So the Sounders haven't broken loose quite as definitively as the table might suggest. They are, however, solid and deserved favorites for the Shield as the season moves into its second half.
5. Set the target for the Shield at 62 points
The Sounders are setting the pace, so the Sounders get to dictate what counts as an achievable total to win the Shield.
After 18 games, Seattle has 38 points. Mathematically, no other team in the league can reach that many points after that many games. Clearly, for any team other than Seattle to win the Shield, the Sounders must hit a losing streak at the same time as a challenger emerges with a sustained winning streak.
Might happen; might not.
The Sounders probably will slow down: 2.11 points per game would be an unprecedented pace for a team to sustain over a 34 game season. Since 2011, when MLS moved to a 34 game schedule, the highest ppg average for any team over a full season was LA Galaxy's 67-point (1.97 ppg) effort in that very first year of the longer schedule.

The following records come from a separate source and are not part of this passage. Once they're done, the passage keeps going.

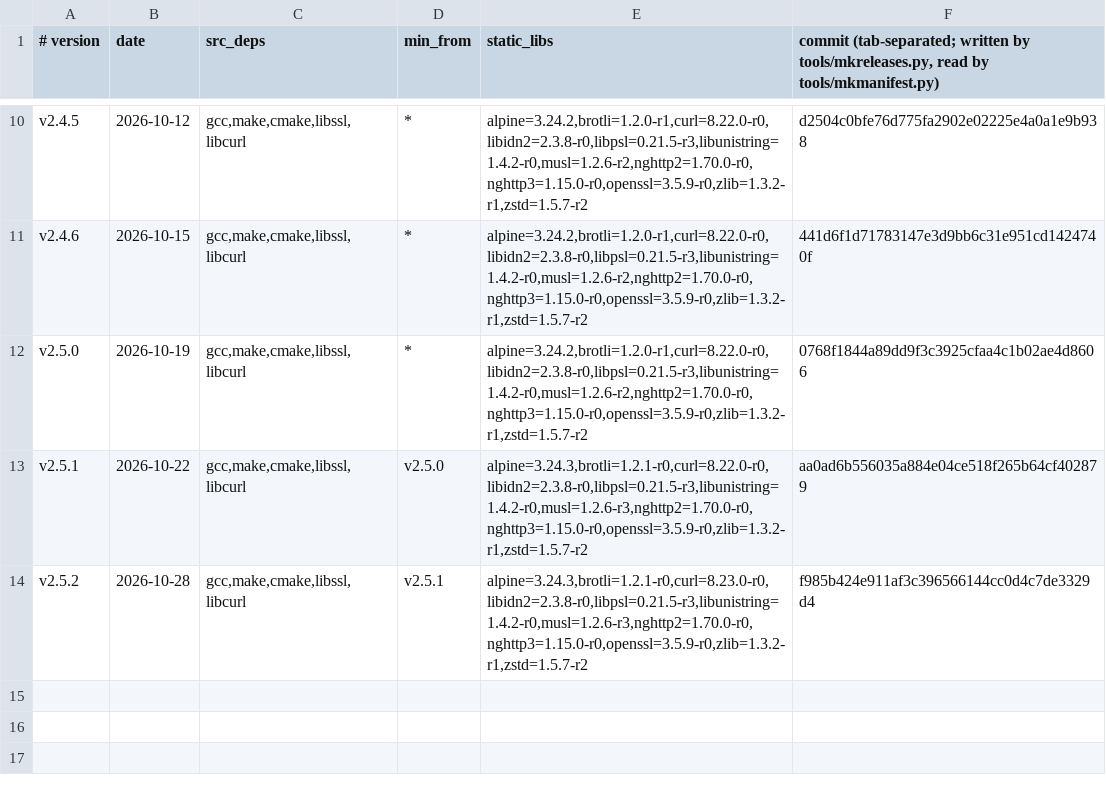
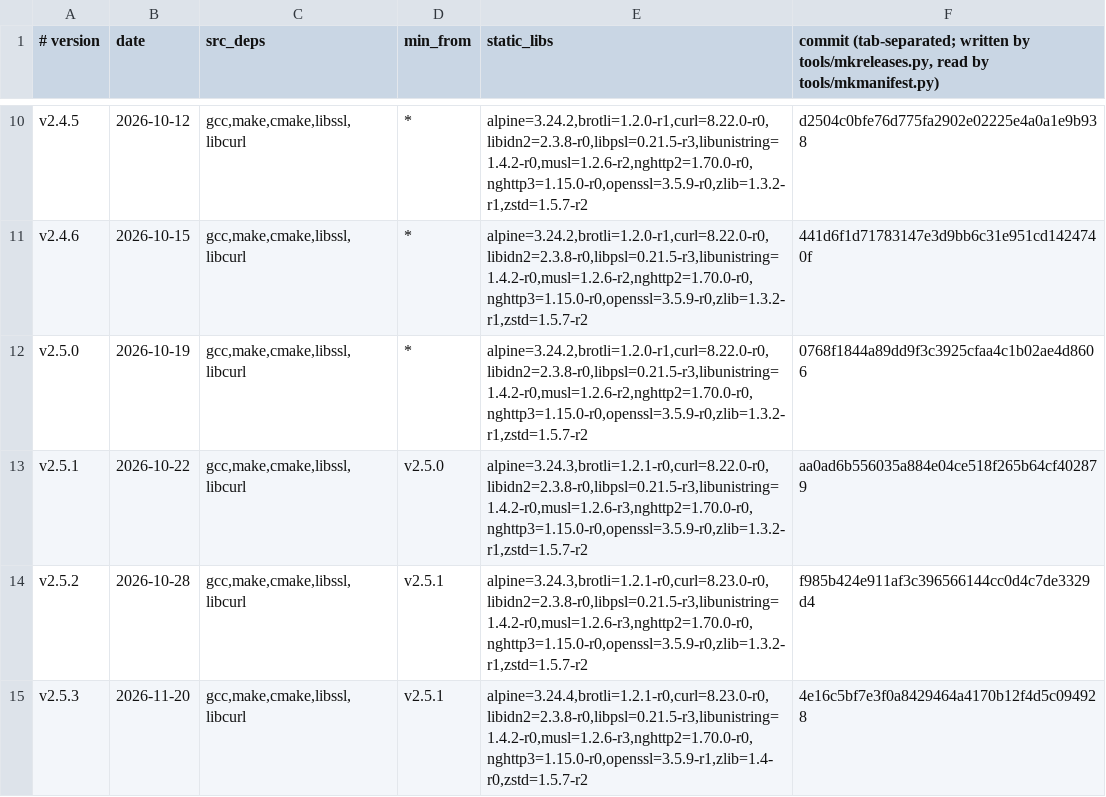
Before and after one commit to robertclemens/irchub-releases, a TSV file: irchub/c/meta.tsv, drawn as a sheet; only a part is shown, gaps mark what is left out; the diff names each change by its address in the sheet, - before the commit and + after, or states it on an @@ line.

Commit message:
irchub v2.5.3

```diff
--- a/irchub/c/meta.tsv
+++ b/irchub/c/meta.tsv
+row 15: v2.5.3 | 2026-11-20 | gcc,make,cmake,libssl,libcurl | v2.5.1 | alpine=3.24.4,brotli=1.2.1-r0,curl=8.23.0-r0,libidn2=2.3.8-r0,libpsl=0.21.5-r3,libunistring=1.4.2-r0,musl=1.2.6-r3,nghttp2=1.70.0-r0,nghttp3=1.15.0-r0,openssl=3.5.9-r1,zlib=1.4-r0,zstd=1.5.7-r2 | 4e16c5bf7e3f0a8429464a4170b12f4d5c094928
```
Also changed, not shown: irchub/rs/meta.tsv, 12 other files.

Right now, with almost half the season left, a lot can happen. Still, one can look at Seattle's points total and see where the team would get too if it cooled off a little in the second half of its year. If the Sounders average 1.5 points over their remaining 16 games (i.e. win one, lose one - effectively, the average every MLS team aims for at the start of the year, given the persistent home advantage most sides expect to enjoy in this league), they'll pick up another 24 points - for a total of 62 points.
So that's the line in the sand for the Shield right now: 62 points.
The Sounders current pace would see them end the season with more like 72 points. But every team runs into issues with injuries, inspired opponents, or simply a bit of bad luck with the referees.
And 62 looks like plenty to win the Shield at the moment. The two teams with the most games left in the season - LA and Toronto - would need to average 2 points a game to get there. D.C. would need 1.94 ppg. It's an imposing target for every team in the league, except Seattle.